Change listing data:
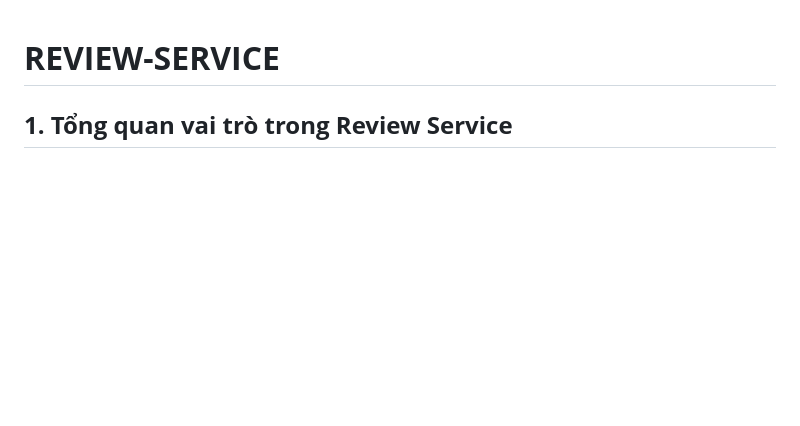
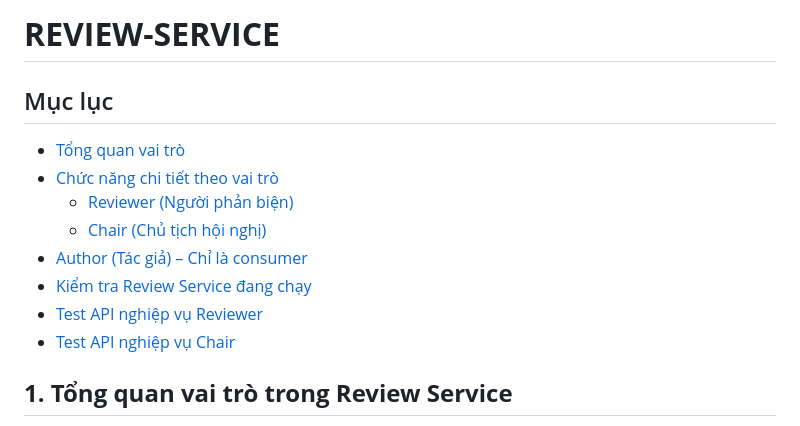
Before and after one commit to omniBaodzai/HLB-Web, a Markdown page: README.md, the part around the change. Drawn GitHub-style; blank space fills up the shorter version.

Commit message:
Add table of contents to README.md

```diff
--- a/README.md
+++ b/README.md
@@ -1,5 +1,14 @@
+# **REVIEW-SERVICE**
+## Mục lục
 
-# **REVIEW-SERVICE**
+- [Tổng quan vai trò](#tổng-quan-vai-trò)
+- [Chức năng chi tiết theo vai trò](#chức-năng-chi-tiết-theo-vai-trò)
+  - [Reviewer (Người phản biện)](#reviewer-người-phản-biện)
+  - [Chair (Chủ tịch hội nghị)](#chair-chủ-tịch-hội-nghị)
+- [Author (Tác giả) – Chỉ là consumer](#author-tác-giả--chỉ-là-consumer)
+- [Kiểm tra Review Service đang chạy](#kiểm-tra-review-service-đang-chạy)
+- [Test API nghiệp vụ Reviewer](#test-api-nghiệp-vụ-reviewer)
+- [Test API nghiệp vụ Chair](#test-api-nghiệp-vụ-chair)
 ## **1. Tổng quan vai trò trong Review Service**
 **Review Service** chịu trách nhiệm quản lý toàn bộ quá trình phản biện bài báo khoa học.\
 Các vai trò chính liên quan gồm:
```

*PROBLEM TO SOLVE*
Without including any pictures, return every line of the records exactly.

*SOLUTION FOR THIS TASK*
Before and after one commit to omniBaodzai/HLB-Web, a Markdown page: README.md, the part around the change. Drawn GitHub-style; blank space fills up the shorter version.

Commit message:
Add table of contents to README.md

```diff
--- a/README.md
+++ b/README.md
@@ -1,5 +1,14 @@
+# **REVIEW-SERVICE**
+## Mục lục
 
-# **REVIEW-SERVICE**
+- [Tổng quan vai trò](#tổng-quan-vai-trò)
+- [Chức năng chi tiết theo vai trò](#chức-năng-chi-tiết-theo-vai-trò)
+  - [Reviewer (Người phản biện)](#reviewer-người-phản-biện)
+  - [Chair (Chủ tịch hội nghị)](#chair-chủ-tịch-hội-nghị)
+- [Author (Tác giả) – Chỉ là consumer](#author-tác-giả--chỉ-là-consumer)
+- [Kiểm tra Review Service đang chạy](#kiểm-tra-review-service-đang-chạy)
+- [Test API nghiệp vụ Reviewer](#test-api-nghiệp-vụ-reviewer)
+- [Test API nghiệp vụ Chair](#test-api-nghiệp-vụ-chair)
 ## **1. Tổng quan vai trò trong Review Service**
 **Review Service** chịu trách nhiệm quản lý toàn bộ quá trình phản biện bài báo khoa học.\
 Các vai trò chính liên quan gồm:
```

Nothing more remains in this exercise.